Adetiloye, Joseph Abiodun (B)
Joseph Abiodun Adetiloye, the second archbishop and Primate of the Church of Nigeria (Anglican Communion), was born on Christmas Day, December 25, 1929, in the small town of Odo-Owa, Ekiti State. He hailed from an economically depressed area and from a poor home. His father, a polygamist who also could prescribe herbs for treatment and cure illness, died when Abiodun was just three years of age in 1932. Abiodun could not enjoy the privilege of formal education until he was eight years old, when he started his primary school education at Ijero-Ekiti from 1937 to 1942. He took a position teaching until 1950.
Adetiloye started his church ministry in 1951 when he gained admission into Melville Hall (Anglican Training College), Kudeti-Ibadan. After his training, he was made a deacon in Lagos in 1953 and served as a curate at St. Peter’s Anglican Church Ake-Abeokuta from 1953 to 1956 when he left for England for further studies. He returned to Nigeria and was placed at Immanuel College of Theology, Ibadan during the 1961/62 academic session as a lecturer. He served until the year 1965.
Adetiloye became the provost of St. James Cathedral Oke-Bola Ibadan in 1965 and got married in 1967. But his dream of a happy married life was changed eleven months later when his wife developed an ailment which defied healing until the end of his official ministry. He considers the crisis in his marital life a thorn which God gave him to teach him to appreciate His grace. The marriage was blessed with a son (Engr. Adeola Adetiloye).
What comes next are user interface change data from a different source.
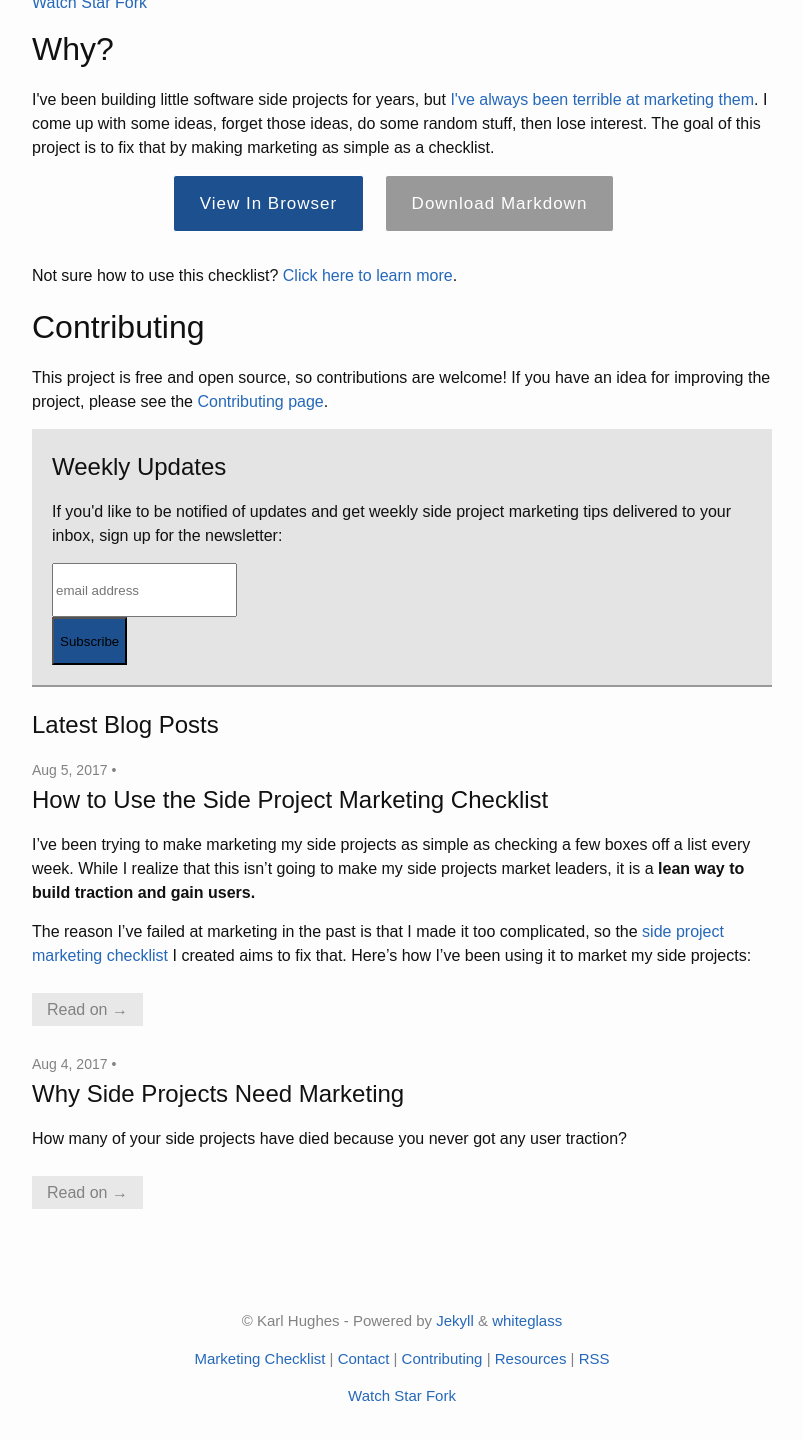
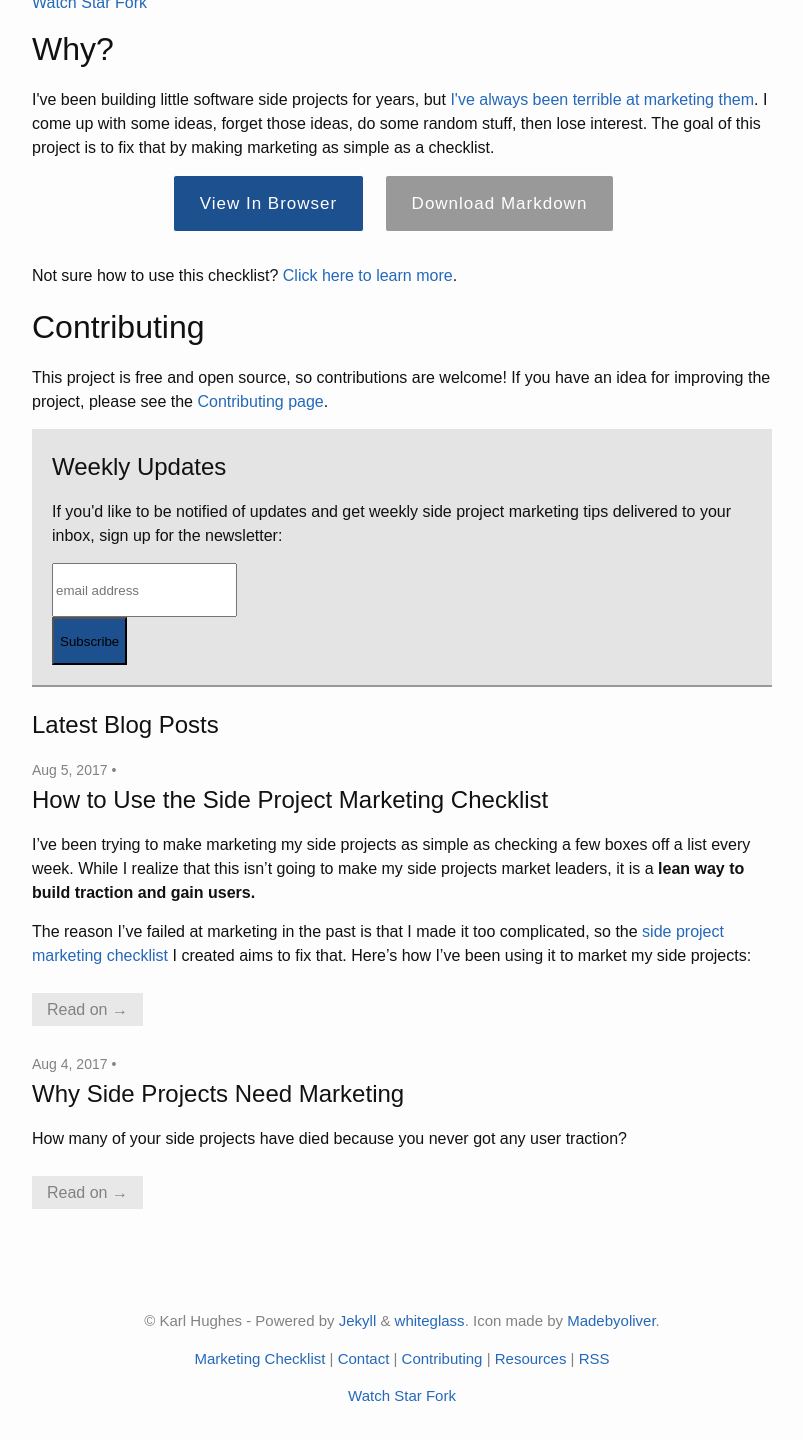
Before and after one commit to draftdev/startup-marketing-checklist, a Jekyll site: the page built from index.html, in a window 1280 px wide, cut to the strip 410-1863 px from the top of the page. Shown: the top 1440 px of the strip, without its empty margins (238-1041 px from the left). Built offline with Jekyll 4.4.1, drawn with Linux system fonts in a browser that asks for light colours; the list of posts is cut into pages by our own code; comment, search, counter and statistics services are not loaded.

Commit message:
Updating icon, homepage

```diff
--- a/_includes/footer_content.html
+++ b/_includes/footer_content.html
@@ -3,12 +3,12 @@
 {% assign feed_path = site.feed.path %}
 {% endif %}
 <p>
-  &copy; {{ site.author }} - Powered by <a href="https://jekyllrb.com">Jekyll</a> &amp; <a href="https://github.com/yous/whiteglass">whiteglass</a>
+  &copy; {{ site.author }} - Powered by <a href="https://jekyllrb.com">Jekyll</a> &amp; <a href="https://github.com/yous/whiteglass">whiteglass</a>. Icon made by <a href="https://www.flaticon.com/authors/madebyoliver" title="Madebyoliver">Madebyoliver</a>.
 </p>
 <p>
   <a href="/marketing-checklist">Marketing Checklist</a> |
   <a href="mailto:marketing@portablecto.com">Contact</a> |
-  <a href="/Contributing">Contributing</a> |
+  <a href="/contributing">Contributing</a> |
   <a href="/resources">Resources</a> |
   <a href="{{ feed_path | absolute_url }}">RSS</a>
 </p>
--- a/_includes/header.html
+++ b/_includes/header.html
@@ -2,7 +2,10 @@
 
   <div class="wrapper">
 
-    <a class="site-title" href="{{ "/" | relative_url }}">{{ site.title | escape }}</a>
+    <a class="site-title" href="{{ "/" | relative_url }}">
+      <img src="/assets/idea.png" style="width: 28px; height: auto; margin-top: -8px;">
+      {{ site.title | escape }}
+    </a>
 
     <nav class="site-nav">
       {% for link in site.data.navigation.main %}
```
Also changed, not shown: README.md, assets/idea.png (added), favicon.ico (added).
Adetiloye became the second bishop of the Ekiti Diocese in 1970 and served until 1985 when he became the sixth bishop of Lagos. In 1988, he became the second archbishop and primate of the Church of Nigeria (Anglican Communion), the position he held until his retirement from active service in December 1999.
To Adetiloye, the office of a primate is one where the public responsibilities may occasionally bring heartache. The office attracts envy, hatred, and foul criticism. With the characteristics of the office of a primate, Adetiloye was able to excel, and with this understanding, his efforts could be appreciated most especially when his successes are considered. These include among others, the creation of many dioceses in Nigeria. Adetiloye inherited twenty-six dioceses and increased it to seventy-six before his retirement in 1999. This has made the Archbishop of Canterbury comment during the 1998 Lambeth Conference that, “the Church of Nigeria (Anglican Communion) is the fastest growing church in the Anglican Communion worldwide.”
Adetiloye died in 2012.
James D. Adewale
A. A. Agbaje, Abiodun Lagos: A Blossomy Tree in the Desert. (Lagos: CSS Press. 2001).
C. O. Taiwo (ed.), Joseph Abiodun Adetiloye: The Visionary primate. (Lagos: CSS Ltd. 1999).
J. D. Adewale, Crisis Management in Joseph Abiodun Adetiloye’s Primacy (1988-1999), an unpublished M.A. Project, Dept. of Rel. Studies, University of Ibadan 2002.
Oral interview by the researcher with the retired primate J. A Adetiloye in Lagos on August 18, 2006.
This article, received in 2007, was researched and written by James D. Adewale, at the University of Ibadan, Nigeria, under the supervision of Rev. Dr. Deji Ayegboyin, DACB liaison coordinator.